login_duo(8) second-factor authentication via Duo login service


login_duo [-d ] [-c file ] [-h host ] [-f user ] [command [args... ] ]


provides secondary authentication via the Duo authentication service, executing the user's login shell or command only if successful.

The following options are available:

Specify an alternate configuration file to load. Default is /etc/duo/login_duo.conf
Debug mode; send logs to stderr instead of syslog.
Specify the remote IP address for this login (normally taken from the SSH_CONNECTION environment variable, if set).
Specify an alternate Duo user to authenticate as.

If is installed setuid root (the default), these options are only available to the super-user.

After successful Duo authentication, the user's login shell is invoked, or if an alternate command or SSH_ORIGINAL_COMMAND environment variable is specified, it will be executed via the user's shell with a -c option.


The INI-format configuration file must have a ``duo '' section with the following options:

Duo API host (required).
Duo integration key (required).
Duo secret key (required).
If specified, Duo authentication is required only for users whose primary group or supplementary group list matches one of the space-separated pattern-lists (see Sx PATTERNS below).
On service or configuration errors that prevent Duo authentication, fail ``safe '' (allow access) or ``secure '' (deny access). Default is ``safe ''
Send command to be approved via Duo Push authentication. Default is ``no ''
Use the specified HTTP proxy, same format as the HTTP_PROXY environment variable.
Upon successful first-factor authentication, automatically send a login request to the primary second-factor (usually Duo Push). Can be ``yes '' or ``no '' Default is ``no ''
Print the contents of /etc/motd to screen after a successful login. Either "yes" or "no." Default is "no".
Number of login attempts a user gets. Default is 3. If using autopush, it is recommended to set prompts to 1.
Look for factor selection or passcode in the DUO_PASSCODE environment variable, before prompting the user. Can override autopush. Default is "no".
If unable to determine the authentication users's IP address, fallback on the IP address of the server. Default is "no".

An example configuration file:

host = api-deadbeef.duosecurity.com
ikey = SI9F...53RI
skey = 4MjR...Q2NmRiM2Q1Y
pushinfo = yes
autopush = yes

If installed setuid root (the default), performs Duo authentication as a dedicated privilege separation user, requiring that the configuration file be owned and readable only by this user.


A pattern consists of zero or more non-whitespace characters, `*' (a wildcard that matches zero or more characters), or `?' (a wildcard that matches exactly one character).

A pattern-list is a comma-separated list of patterns.
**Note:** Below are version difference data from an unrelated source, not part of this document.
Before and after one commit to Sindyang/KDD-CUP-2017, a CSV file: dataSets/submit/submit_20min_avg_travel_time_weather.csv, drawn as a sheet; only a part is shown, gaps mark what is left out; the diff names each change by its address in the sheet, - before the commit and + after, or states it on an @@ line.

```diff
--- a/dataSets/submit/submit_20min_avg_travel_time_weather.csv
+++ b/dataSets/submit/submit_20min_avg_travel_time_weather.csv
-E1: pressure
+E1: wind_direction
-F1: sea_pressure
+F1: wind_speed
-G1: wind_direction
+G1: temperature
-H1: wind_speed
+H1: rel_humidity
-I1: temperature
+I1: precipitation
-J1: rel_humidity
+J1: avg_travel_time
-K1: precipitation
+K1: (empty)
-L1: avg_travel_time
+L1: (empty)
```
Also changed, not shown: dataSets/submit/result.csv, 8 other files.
Patterns within pattern-lists may be negated by preceding them with an exclamation mark (`!' ) For example, to specify Duo authentication for all users (except those that are also admins), and for guests:
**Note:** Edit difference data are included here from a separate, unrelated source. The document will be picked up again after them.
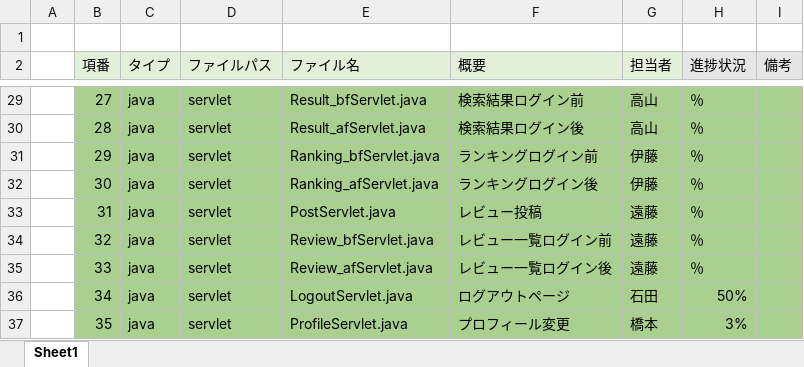
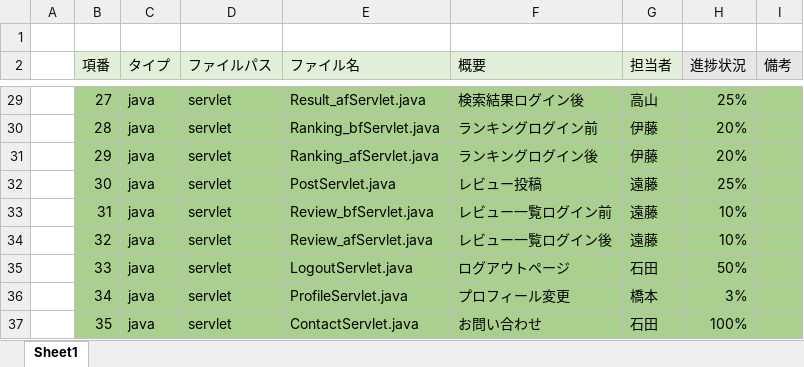
Before and after one commit to dojo2022/B-3, an Excel workbook: doc/05_ファイル構成一覧表_チーム名.xlsx, sheet Sheet1, drawn as a sheet; only a part is shown, gaps mark what is left out; values as stored, in another font and other column widths than the file's, no borders; the diff covers the shown part only; the diff names each change by its address in the sheet, - before the commit and + after, or states it on an @@ line.

```diff
--- a/doc/05_ファイル構成一覧表_チーム名.xlsx (sheet Sheet1)
+++ b/doc/05_ファイル構成一覧表_チーム名.xlsx (sheet Sheet1)
-E29 (ファイル名): Result_bfServlet.java
+E29 (ファイル名): Result_afServlet.java
-F29 (概要): 検索結果ログイン前
+F29 (概要): 検索結果ログイン後
-H29 (進捗状況): ％
+H29 (進捗状況): 25%
-E30 (ファイル名): Result_afServlet.java
+E30 (ファイル名): Ranking_bfServlet.java
-F30 (概要): 検索結果ログイン後
+F30 (概要): ランキングログイン前
-G30 (担当者): 高山
+G30 (担当者): 伊藤
-H30:H31 (進捗状況): ％
+H30:H31 (進捗状況): 20%
-E31 (ファイル名): Ranking_bfServlet.java
+E31 (ファイル名): Ranking_afServlet.java
-F31 (概要): ランキングログイン前
+F31 (概要): ランキングログイン後
-E32 (ファイル名): Ranking_afServlet.java
+E32 (ファイル名): PostServlet.java
-F32 (概要): ランキングログイン後
+F32 (概要): レビュー投稿
-G32 (担当者): 伊藤
+G32 (担当者): 遠藤
-H32 (進捗状況): ％
+H32 (進捗状況): 25%
-E33 (ファイル名): PostServlet.java
+E33 (ファイル名): Review_bfServlet.java
-F33 (概要): レビュー投稿
+F33 (概要): レビュー一覧ログイン前
-H33:H34 (進捗状況): ％
+H33:H34 (進捗状況): 10%
-E34 (ファイル名): Review_bfServlet.java
+E34 (ファイル名): Review_afServlet.java
-F34 (概要): レビュー一覧ログイン前
+F34 (概要): レビュー一覧ログイン後
-E35 (ファイル名): Review_afServlet.java
+E35 (ファイル名): LogoutServlet.java
-F35 (概要): レビュー一覧ログイン後
+F35 (概要): ログアウトページ
-G35 (担当者): 遠藤
+G35 (担当者): 石田
-H35 (進捗状況): ％
+H35 (進捗状況): 50%
-E36 (ファイル名): LogoutServlet.java
+E36 (ファイル名): ProfileServlet.java
-F36 (概要): ログアウトページ
+F36 (概要): プロフィール変更
-G36 (担当者): 石田
+G36 (担当者): 橋本
-H36 (進捗状況): 50%
+H36 (進捗状況): 3%
-E37 (ファイル名): ProfileServlet.java
+E37 (ファイル名): ContactServlet.java
-F37 (概要): プロフィール変更
+F37 (概要): お問い合わせ
-G37 (担当者): 橋本
+G37 (担当者): 石田
-H37 (進捗状況): 3%
+H37 (進捗状況): 100%
```
Also changed, not shown: 1 added row, 170 edited cells and cell formats elsewhere in this sheet.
groups = users,!wheel,!*admin guests


can be enabled system-wide by specifying its full path as a ForceCommand in sshd_config5 to capture any SSH remote login (including subsystems, remote commands, and interactive login):
ForceCommand /usr/local/sbin/login_duo

Similarly, a group of administrators could require two-factor authentication for login to a shared root account by specifying as the forced command for each public key in ~root/.ssh/authorized_keys

command="/usr/local/sbin/login_duo -f alice"
ssh-rsa AAAAB2...19Q== [email protected]
command="/usr/local/sbin/login_duo -f bob"
ssh-dss AAAAC3...51R== [email protected]

A user without root access could configure their own account to require Duo authentication via the same ~/.ssh/authorized_keys forced command mechanism and a user-installed (non-setuid) .


Default configuration file path


was written by An Duo Security Aq [email protected]


When used to protect remote SSH access, only interactive sessions support interactive Duo login. For scp(1), sftp(1), rsync(1), and other ssh(1) remote commands, automatically tries the user's default out-of-band factor (smartphone push or voice callback) and disables real-time login progress reporting to provide a clean shell environment.